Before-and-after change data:
=== Begin Enclosure ===
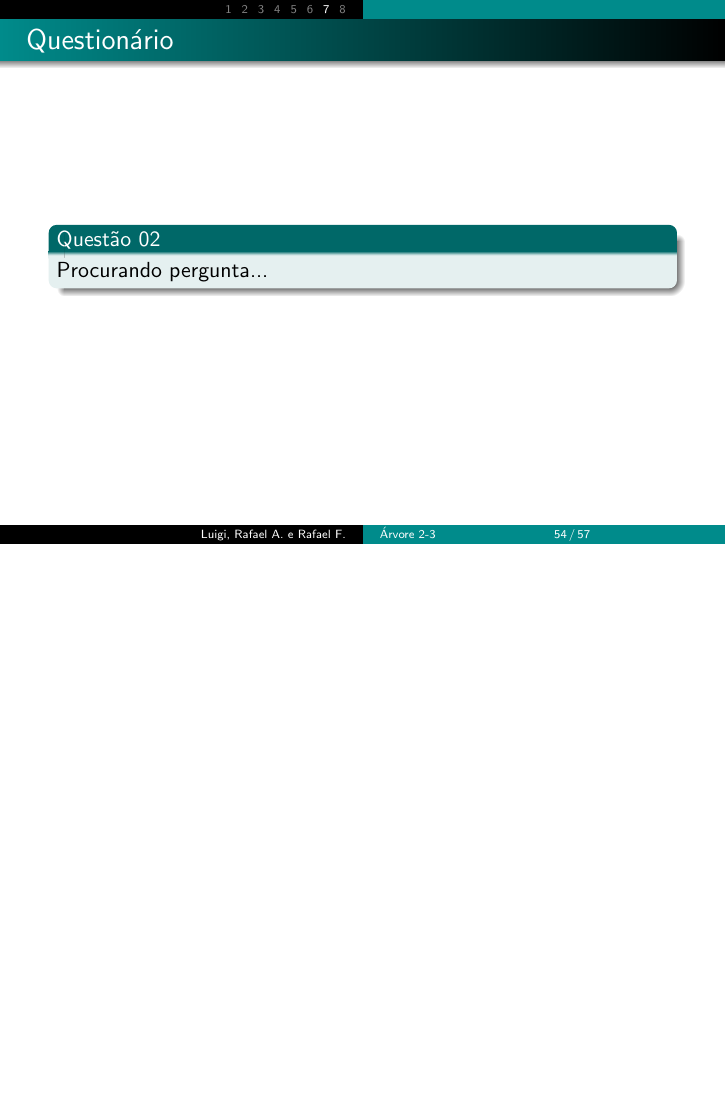
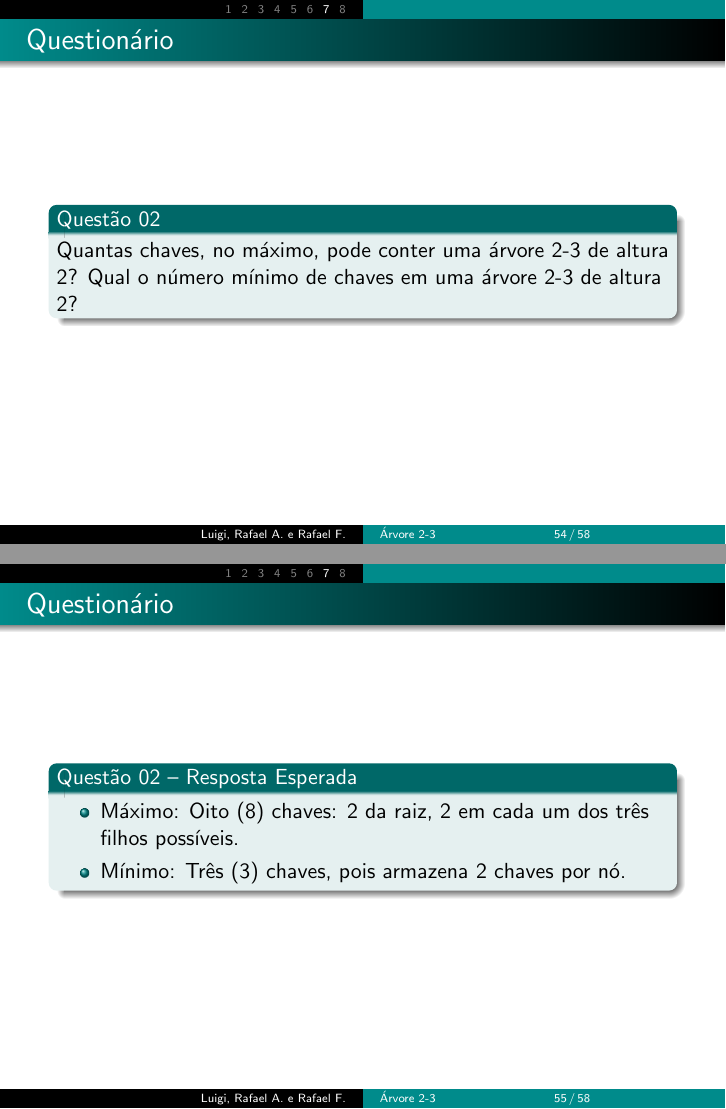
Before and after one commit to rafallis/2-3-tree-in-C, LaTeX slides (presentation/23treePresentation.tex): page 54 of 57 before the commit and pages 54 and 55 of 58 after it, the two joined at a grey line, the shorter picture padded with empty space. Compiled offline with pdfLaTeX.

Commit message:
Questão 2 adicionada com resposta

```diff
--- a/presentation/23treePresentation.tex
+++ b/presentation/23treePresentation.tex
@@ -718,7 +718,16 @@ suas respectivas respostas esperadas.
 
 \frame { \frametitle{Questionário}
 	\begin{block}{Questão 02}
-	      Procurando pergunta...
+	      Quantas chaves, no máximo, pode conter uma árvore 2-3 de altura 2? Qual o número mínimo de chaves em uma árvore 2-3 de altura 2?
+	\end{block}
+}
+
+\frame { \frametitle{Questionário}
+	\begin{block}{Questão 02 -- Resposta Esperada}
+		\begin{itemize}
+		      \item Máximo: Oito (8) chaves: 2 da raiz, 2 em cada um dos três filhos possíveis.
+		      \item Mínimo: Três (3) chaves, pois armazena 2 chaves por nó. % a partir do terceiro nó que a estruturação começa de verdade
+		\end{itemize}
 	\end{block}
 }
 %
```
Also changed, not shown: presentation/23treePresentation.pdf, 6 other files.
=== End Enclosure ===
**What you need to do**
Scan the records for the word "block". Copy each line where it turns up.

**Finished task**
 	\begin{block}{Questão 02}
+	\end{block}
+	\begin{block}{Questão 02 -- Resposta Esperada}
 	\end{block}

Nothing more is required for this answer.